So, the scientists may have the stoners on this debate. Half of my guesses were correct for an experiment with a 50/50 shot of getting it right on chance alone. It was no better than if I had made my guesses before ever taking a puff.

Joint #1: WRONG

My guess: indica
Actual: sativa
Variety: Banjo

Joint #2: WRONG

My guess: sativa
Actual: indica
Variety: Banana OG

Joint #3: CORRECT

My guess: indica
Actual: indica
Variety: Skywalker OG

Joint #4: CORRECT

My guess: sativa
Actual: sativa
Variety: Clementine

While I didn’t quite detect the sativa and indica distinction, I did notice the change in THC percentage. I could distinguish between the first joint as a light high with its lower THC percentage at 17.88 per cent, and the highest joint, number three with almost 22 per cent, producing a much more intense effect.

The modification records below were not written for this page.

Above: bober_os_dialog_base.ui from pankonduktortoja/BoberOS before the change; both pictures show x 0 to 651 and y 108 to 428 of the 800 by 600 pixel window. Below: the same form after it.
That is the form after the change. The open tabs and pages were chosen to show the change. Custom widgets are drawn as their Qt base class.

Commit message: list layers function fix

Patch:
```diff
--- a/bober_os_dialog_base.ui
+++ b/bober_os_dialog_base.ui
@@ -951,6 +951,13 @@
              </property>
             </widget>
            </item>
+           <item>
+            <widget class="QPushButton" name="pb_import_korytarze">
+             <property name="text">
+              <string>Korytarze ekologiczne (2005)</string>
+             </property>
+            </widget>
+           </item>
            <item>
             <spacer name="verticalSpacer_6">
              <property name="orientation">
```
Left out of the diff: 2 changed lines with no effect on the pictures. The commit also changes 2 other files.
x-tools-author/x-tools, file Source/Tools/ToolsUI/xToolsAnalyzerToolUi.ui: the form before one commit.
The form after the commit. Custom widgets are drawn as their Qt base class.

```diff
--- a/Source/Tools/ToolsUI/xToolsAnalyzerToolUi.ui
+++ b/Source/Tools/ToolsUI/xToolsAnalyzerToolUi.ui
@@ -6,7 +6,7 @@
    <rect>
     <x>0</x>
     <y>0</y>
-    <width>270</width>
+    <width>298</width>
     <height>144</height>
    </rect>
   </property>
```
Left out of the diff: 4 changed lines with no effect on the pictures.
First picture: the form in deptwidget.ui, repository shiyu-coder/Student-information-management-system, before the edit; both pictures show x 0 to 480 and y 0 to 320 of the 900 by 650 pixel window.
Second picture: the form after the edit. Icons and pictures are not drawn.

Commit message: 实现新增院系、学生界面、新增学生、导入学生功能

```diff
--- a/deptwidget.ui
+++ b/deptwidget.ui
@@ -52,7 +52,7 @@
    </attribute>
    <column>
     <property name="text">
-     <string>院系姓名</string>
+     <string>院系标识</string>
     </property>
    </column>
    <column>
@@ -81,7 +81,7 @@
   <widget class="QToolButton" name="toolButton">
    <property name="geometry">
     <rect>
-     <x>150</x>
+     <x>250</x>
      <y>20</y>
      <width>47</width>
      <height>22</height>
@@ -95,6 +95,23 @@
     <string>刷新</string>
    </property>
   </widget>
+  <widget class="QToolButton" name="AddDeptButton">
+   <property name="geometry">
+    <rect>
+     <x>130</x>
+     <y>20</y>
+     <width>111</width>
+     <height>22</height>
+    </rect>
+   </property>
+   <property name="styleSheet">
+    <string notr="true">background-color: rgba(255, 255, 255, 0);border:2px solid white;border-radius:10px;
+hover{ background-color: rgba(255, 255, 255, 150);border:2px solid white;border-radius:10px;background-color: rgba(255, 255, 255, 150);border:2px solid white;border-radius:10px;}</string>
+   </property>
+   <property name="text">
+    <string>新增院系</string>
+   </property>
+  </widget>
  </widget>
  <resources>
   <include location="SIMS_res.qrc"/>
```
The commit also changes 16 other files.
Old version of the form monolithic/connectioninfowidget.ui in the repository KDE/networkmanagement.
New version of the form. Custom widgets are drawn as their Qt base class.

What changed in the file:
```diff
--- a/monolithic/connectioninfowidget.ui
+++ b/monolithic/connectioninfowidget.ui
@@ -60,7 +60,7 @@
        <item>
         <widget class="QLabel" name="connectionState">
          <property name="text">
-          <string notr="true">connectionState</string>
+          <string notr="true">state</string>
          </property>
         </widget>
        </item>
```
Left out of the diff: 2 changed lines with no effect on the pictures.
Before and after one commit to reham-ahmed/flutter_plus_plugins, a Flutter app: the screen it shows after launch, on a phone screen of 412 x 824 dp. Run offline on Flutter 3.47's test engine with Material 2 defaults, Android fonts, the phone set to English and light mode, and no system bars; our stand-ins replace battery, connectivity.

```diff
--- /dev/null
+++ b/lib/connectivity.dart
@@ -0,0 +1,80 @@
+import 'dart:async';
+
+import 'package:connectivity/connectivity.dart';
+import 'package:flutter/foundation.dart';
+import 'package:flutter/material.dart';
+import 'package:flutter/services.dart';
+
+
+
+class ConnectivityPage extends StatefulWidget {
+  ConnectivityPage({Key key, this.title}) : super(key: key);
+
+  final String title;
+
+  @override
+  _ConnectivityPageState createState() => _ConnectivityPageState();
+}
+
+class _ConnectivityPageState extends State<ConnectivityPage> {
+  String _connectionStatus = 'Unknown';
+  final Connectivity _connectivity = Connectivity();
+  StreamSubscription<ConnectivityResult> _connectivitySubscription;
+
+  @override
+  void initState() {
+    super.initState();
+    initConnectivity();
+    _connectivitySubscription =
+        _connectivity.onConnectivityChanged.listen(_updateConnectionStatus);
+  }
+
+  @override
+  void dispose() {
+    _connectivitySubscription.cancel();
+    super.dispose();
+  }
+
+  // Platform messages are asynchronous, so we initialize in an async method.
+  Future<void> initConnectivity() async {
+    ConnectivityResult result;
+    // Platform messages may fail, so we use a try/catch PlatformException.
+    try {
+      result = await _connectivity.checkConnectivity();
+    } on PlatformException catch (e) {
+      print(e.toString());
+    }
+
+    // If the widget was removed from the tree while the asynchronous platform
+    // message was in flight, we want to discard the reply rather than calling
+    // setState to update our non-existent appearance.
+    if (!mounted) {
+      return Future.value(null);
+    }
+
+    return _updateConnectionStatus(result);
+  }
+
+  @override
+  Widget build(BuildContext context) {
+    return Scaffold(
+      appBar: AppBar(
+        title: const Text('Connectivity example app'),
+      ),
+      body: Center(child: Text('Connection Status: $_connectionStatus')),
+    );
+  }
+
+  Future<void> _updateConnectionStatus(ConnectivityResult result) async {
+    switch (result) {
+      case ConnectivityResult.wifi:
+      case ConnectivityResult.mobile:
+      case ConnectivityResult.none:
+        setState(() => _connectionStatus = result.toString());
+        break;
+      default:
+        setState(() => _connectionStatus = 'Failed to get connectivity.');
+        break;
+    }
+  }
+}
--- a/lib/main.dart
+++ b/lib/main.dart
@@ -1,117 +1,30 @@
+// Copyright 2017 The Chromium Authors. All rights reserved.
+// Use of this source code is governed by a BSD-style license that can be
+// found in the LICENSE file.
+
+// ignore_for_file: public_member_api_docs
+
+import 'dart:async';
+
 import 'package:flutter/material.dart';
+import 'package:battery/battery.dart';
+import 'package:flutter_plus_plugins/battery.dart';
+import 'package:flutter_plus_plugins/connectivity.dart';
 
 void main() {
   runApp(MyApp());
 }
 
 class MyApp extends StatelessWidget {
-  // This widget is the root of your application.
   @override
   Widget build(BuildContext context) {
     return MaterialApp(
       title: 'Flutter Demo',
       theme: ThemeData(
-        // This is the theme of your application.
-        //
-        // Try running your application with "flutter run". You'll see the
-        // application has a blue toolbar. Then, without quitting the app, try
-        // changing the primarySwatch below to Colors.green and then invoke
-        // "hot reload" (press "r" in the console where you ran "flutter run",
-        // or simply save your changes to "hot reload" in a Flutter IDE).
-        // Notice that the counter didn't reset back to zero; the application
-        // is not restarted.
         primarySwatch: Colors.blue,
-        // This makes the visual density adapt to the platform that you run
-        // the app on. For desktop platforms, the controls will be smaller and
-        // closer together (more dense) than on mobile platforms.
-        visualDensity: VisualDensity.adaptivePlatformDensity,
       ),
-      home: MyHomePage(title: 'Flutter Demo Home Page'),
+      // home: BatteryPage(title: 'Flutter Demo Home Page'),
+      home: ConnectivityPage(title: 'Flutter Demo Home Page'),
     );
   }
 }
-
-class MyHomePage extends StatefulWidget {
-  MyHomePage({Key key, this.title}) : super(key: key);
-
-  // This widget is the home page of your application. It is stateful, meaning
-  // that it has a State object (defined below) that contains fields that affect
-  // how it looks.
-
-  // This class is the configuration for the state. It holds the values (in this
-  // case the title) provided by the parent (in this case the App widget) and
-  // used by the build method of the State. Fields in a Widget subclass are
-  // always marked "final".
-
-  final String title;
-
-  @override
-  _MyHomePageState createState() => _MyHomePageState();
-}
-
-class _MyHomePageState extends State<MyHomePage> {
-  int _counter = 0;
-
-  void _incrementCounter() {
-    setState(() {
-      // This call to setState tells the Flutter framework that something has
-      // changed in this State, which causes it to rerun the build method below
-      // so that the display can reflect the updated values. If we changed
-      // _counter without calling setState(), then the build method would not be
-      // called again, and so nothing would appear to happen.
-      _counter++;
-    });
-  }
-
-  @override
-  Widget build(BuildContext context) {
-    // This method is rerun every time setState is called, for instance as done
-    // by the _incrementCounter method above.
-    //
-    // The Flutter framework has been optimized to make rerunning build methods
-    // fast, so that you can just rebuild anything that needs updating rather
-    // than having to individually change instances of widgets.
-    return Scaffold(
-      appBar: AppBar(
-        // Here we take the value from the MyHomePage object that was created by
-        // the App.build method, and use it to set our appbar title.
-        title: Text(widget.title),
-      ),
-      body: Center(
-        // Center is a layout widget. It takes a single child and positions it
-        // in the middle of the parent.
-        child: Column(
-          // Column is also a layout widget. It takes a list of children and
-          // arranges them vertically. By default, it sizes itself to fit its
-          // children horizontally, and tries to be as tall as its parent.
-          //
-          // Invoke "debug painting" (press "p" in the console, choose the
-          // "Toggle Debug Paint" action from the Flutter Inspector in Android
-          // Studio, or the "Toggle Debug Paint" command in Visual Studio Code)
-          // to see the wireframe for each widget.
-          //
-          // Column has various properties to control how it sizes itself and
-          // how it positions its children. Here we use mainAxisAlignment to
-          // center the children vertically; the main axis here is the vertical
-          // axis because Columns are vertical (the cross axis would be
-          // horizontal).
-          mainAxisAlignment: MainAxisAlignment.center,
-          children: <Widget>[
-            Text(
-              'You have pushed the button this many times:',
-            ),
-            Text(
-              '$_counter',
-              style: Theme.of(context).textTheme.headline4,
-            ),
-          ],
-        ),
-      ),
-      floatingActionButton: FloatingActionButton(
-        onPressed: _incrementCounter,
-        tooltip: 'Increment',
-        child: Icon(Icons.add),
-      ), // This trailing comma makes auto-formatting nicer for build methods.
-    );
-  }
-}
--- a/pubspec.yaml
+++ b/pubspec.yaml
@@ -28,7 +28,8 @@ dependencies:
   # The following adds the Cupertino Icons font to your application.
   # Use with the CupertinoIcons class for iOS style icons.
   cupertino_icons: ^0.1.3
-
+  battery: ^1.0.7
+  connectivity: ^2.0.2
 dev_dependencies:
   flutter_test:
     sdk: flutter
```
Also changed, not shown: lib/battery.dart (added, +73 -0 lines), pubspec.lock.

After looking up their chemical profiles, I saw a few things that could explain my guesses. While Banana OG is an indica, it has a higher limonene content than the other strains, at 0.21 per cent, which could explain why I interpreted the “sunny” effects it produced as a sativa. On the other hand, Skywalker OG had a very high myrcene level and a high THC percentage, which like Russo said, made me very lazy. While I correctly guessed that this one was an indica, it was the myrcene and THC leading me in that direction.

But according to Russo, the psychoactive effects are mostly determined by your set and setting. And while I tried to control as many factors as possible, not every session’s environment was identical, and neither was my headspace.

“There is still [a] tremendous amount of subjective input into the effects a person is going to have,” Russo said. “But can consumers tell the difference in the effects of one cannabis versus another based on the biochemical content? Yes.”

So, there you have it. My very scientific experiment to determine if there really is a detectable difference between cultivars labeled as sativas and indicas came to the same conclusion as millions of dollars of academic research. If you don’t believe me, try it for yourself next time you’re at the counter.